Auctioning off manufacturing program, cutting employment in new setback for aerostructures manufacturer
- Estimates loss at up to $235 million
- +500 workers on notice
- Evaluating remaining work
The Gulfstream G650 is a twin-engine business jet produced by Gulfstream Aerospace, with wings produced by Spirit AeroSystems in composite materials.
Wichita-based Spirit AeroSystems Inc. agreed to transfer its Gulfstream G650 and G280 wing programs to rival Triumph Group Inc., signaling a new round of downsizing for the group’s plant in Tulsa, Okla. A reported 501 workers there have been put on notice that the work will end in February. According to a company release, Spirit will make a payment of $160 million in cash to Triumph, representing a loss estimated at $205 million-$235 million.
Both Gulfstream jets are twin-engine business aircraft, the first built by Gulfstream Aerospace and the second by a licensee.
Spirit AeroSystems is a designer and manufacturer of aerostructures for commercial aircraft, including projects for the Boeing 737 and Airbus A320 programs, as well as Bombardier’s business jets. Its products include fuselages, pylons, nacelles, and wing components, andE3 AWACS radomes, engine cowls, and rudders for some military supply programs.
In mid 2013, Spirit started to revamp its organizational structure and workforce, cutting salaried positions and cutting production staff at plants in Tulsa and Wichita. Later, it exited a joint-venture manufacturing program in Russia with the Progresstech Group of Companies.
The problems for Spirit relate to cost overruns in several production programs, notably the Gulfstream business jet programs, for which it produces composite wing structures.
Triumph Group is a portfolio of more than 40 companies manufacturing and rebuilding aerostructures, aircraft components, and aerospace subassemblies systems.

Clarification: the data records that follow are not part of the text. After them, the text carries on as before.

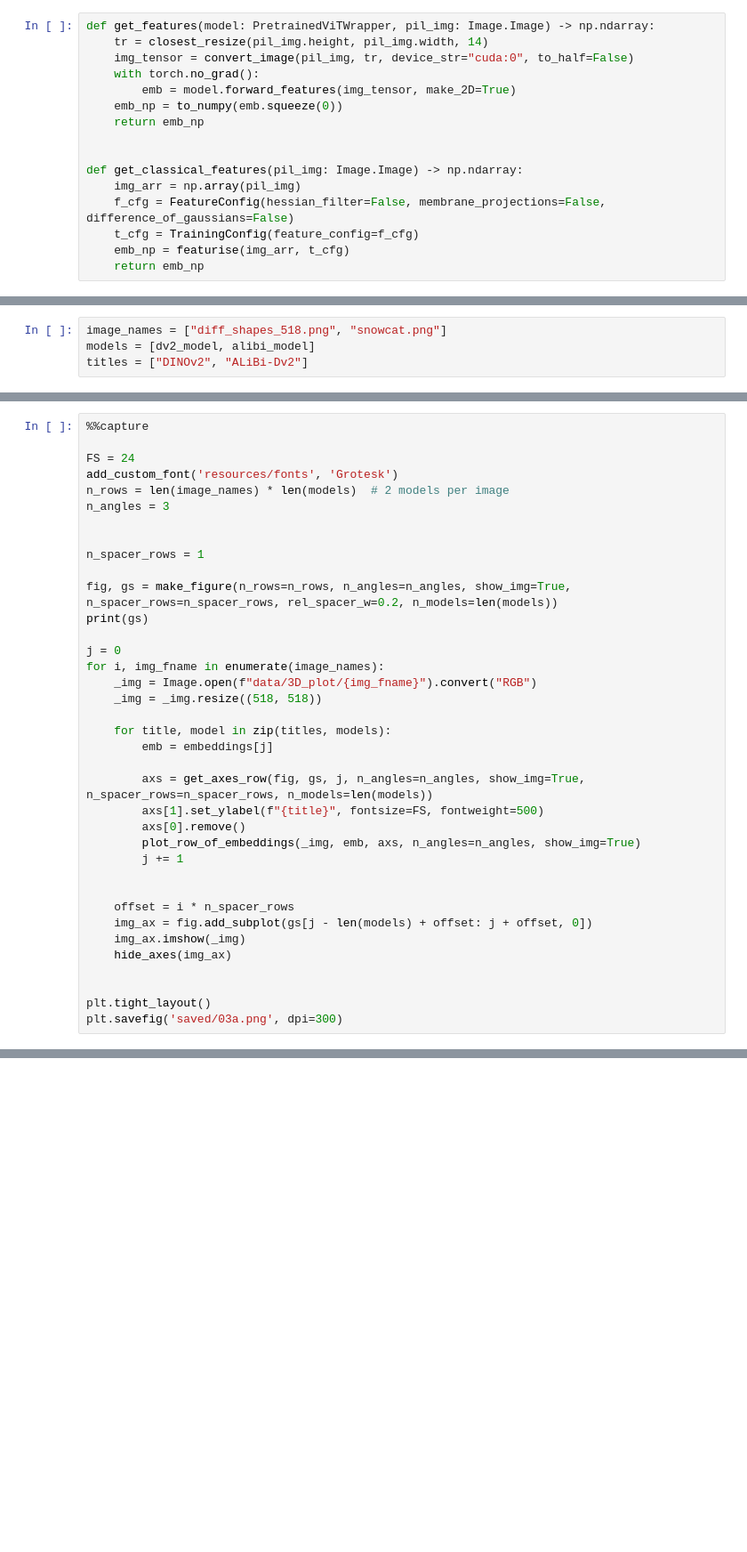
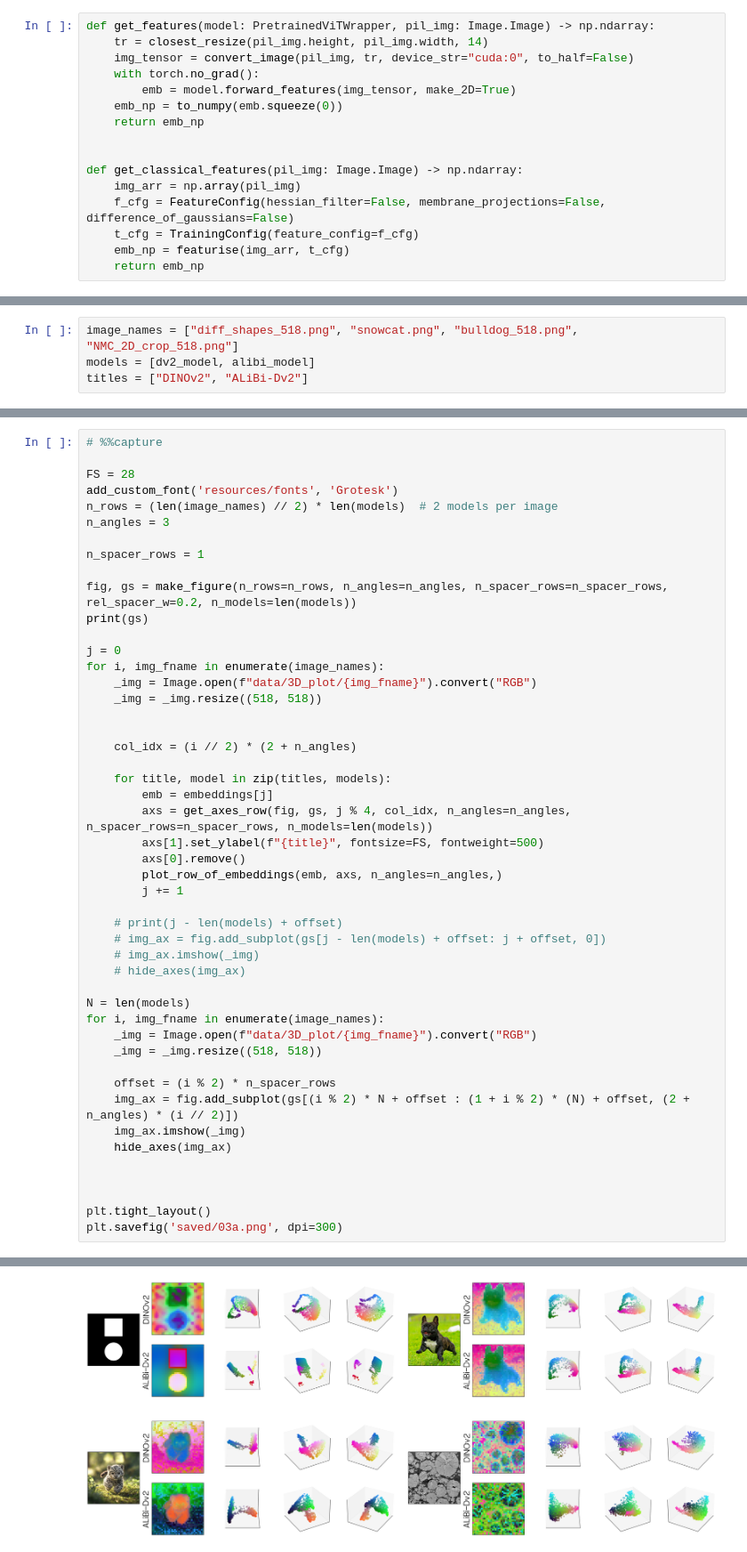
Before and after one commit to tldr-group/dino-saw, a Jupyter notebook: notebooks/paper_figures/03a_pca_and_3D_plot.ipynb, the cells around one changed output, grey strips where cells are left out. Shown at 89% size. Saved outputs shown, nothing was run; the diff lists cells and outputs as text; blank space fills up the shorter version.

Commit message:
update plots

```diff
--- a/notebooks/paper_figures/03a_pca_and_3D_plot.ipynb
+++ b/notebooks/paper_figures/03a_pca_and_3D_plot.ipynb
@@ -146,7 +141,7 @@ def plot_row_of_embeddings(image: Image.Image, emb_2D: np.ndarray, axs: list[plt
         hide_axes(ax)
     return
 # %%
-image_names = ["diff_shapes_518.png", "snowcat.png"]
+image_names = ["diff_shapes_518.png", "snowcat.png", "bulldog_518.png", "NMC_2D_crop_518.png"]
 models = [dv2_model, alibi_model]
 titles = ["DINOv2", "ALiBi-Dv2"]
 # %%
@@ -169,17 +165,16 @@ for img_fname in image_names:
         pca_emb = do_2D_pca(emb_np, n_components=3, pre_norm='std', post_norm="minmax")
         embeddings.append(pca_emb)
 # %%
-%%capture
+# %%capture
 
-FS = 24
+FS = 28
 add_custom_font('resources/fonts', 'Grotesk')
-n_rows = len(image_names) * len(models)  # 2 models per image
+n_rows = (len(image_names) // 2) * len(models)  # 2 models per image
 n_angles = 3
-
 
 n_spacer_rows = 1
 
-fig, gs = make_figure(n_rows=n_rows, n_angles=n_angles, show_img=True, n_spacer_rows=n_spacer_rows, rel_spacer_w=0.2, n_models=len(models))
+fig, gs = make_figure(n_rows=n_rows, n_angles=n_angles, n_spacer_rows=n_spacer_rows, rel_spacer_w=0.2, n_models=len(models))
 print(gs)
 
 j = 0
@@ -187,21 +182,34 @@ for i, img_fname in enumerate(image_names):
     _img = Image.open(f"data/3D_plot/{img_fname}").convert("RGB")
     _img = _img.resize((518, 518))
 
+
+    col_idx = (i // 2) * (2 + n_angles)
+
     for title, model in zip(titles, models):
         emb = embeddings[j]
-
-        axs = get_axes_row(fig, gs, j, n_angles=n_angles, show_img=True, n_spacer_rows=n_spacer_rows, n_models=len(models))
+        axs = get_axes_row(fig, gs, j % 4, col_idx, n_angles=n_angles, n_spacer_rows=n_spacer_rows, n_models=len(models))
         axs[1].set_ylabel(f"{title}", fontsize=FS, fontweight=500)
         axs[0].remove()
-        plot_row_of_embeddings(_img, emb, axs, n_angles=n_angles, show_img=True)
+        plot_row_of_embeddings(emb, axs, n_angles=n_angles,)
         j += 1
 
+    # print(j - len(models) + offset)
+    # img_ax = fig.add_subplot(gs[j - len(models) + offset: j + offset, 0])
+    # img_ax.imshow(_img)
+    # hide_axes(img_ax)
 
-    offset = i * n_spacer_rows
-    img_ax = fig.add_subplot(gs[j - len(models) + offset: j + offset, 0])
+N = len(models)
+for i, img_fname in enumerate(image_names):
+    _img = Image.open(f"data/3D_plot/{img_fname}").convert("RGB")
+    _img = _img.resize((518, 518))
+
+    offset = (i % 2) * n_spacer_rows
+    img_ax = fig.add_subplot(gs[(i % 2) * N + offset : (1 + i % 2) * (N) + offset, (2 + n_angles) * (i // 2)])
     img_ax.imshow(_img)
     hide_axes(img_ax)
 
 
+
 plt.tight_layout()
 plt.savefig('saved/03a.png', dpi=300)
+# %% [output]
@@ -207,0 +217 @@ plt.savefig('saved/03a.png', dpi=300)
+[figure, added]
```
Also changed, not shown: parts of 3 cells of this notebook, 3 other files.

"The Triumph Group emerged as the preferred owner of the Gulfstream wing programs following a rigorous bid process, and the deal offers compelling positives for both companies," stated Spirit AeroSystems president and CEO Larry Lawson. "We thoroughly evaluated all of our options and made the best decision for the company, our people and our customers.
Lawson said the work transfer “continues Spirit's transformation and allows us to further focus on our core markets of aerostructures for commercial and defense aircraft.”
The employees affected by the loss of business will be offered positions with Triumph, according to Spirit.
"As for the other Tulsa programs, we are taking a pause in the process to evaluate the remaining work," according to Lawson. "There are a number of factors to take into consideration, including exploring our options within the community and with other constituents who have approached us."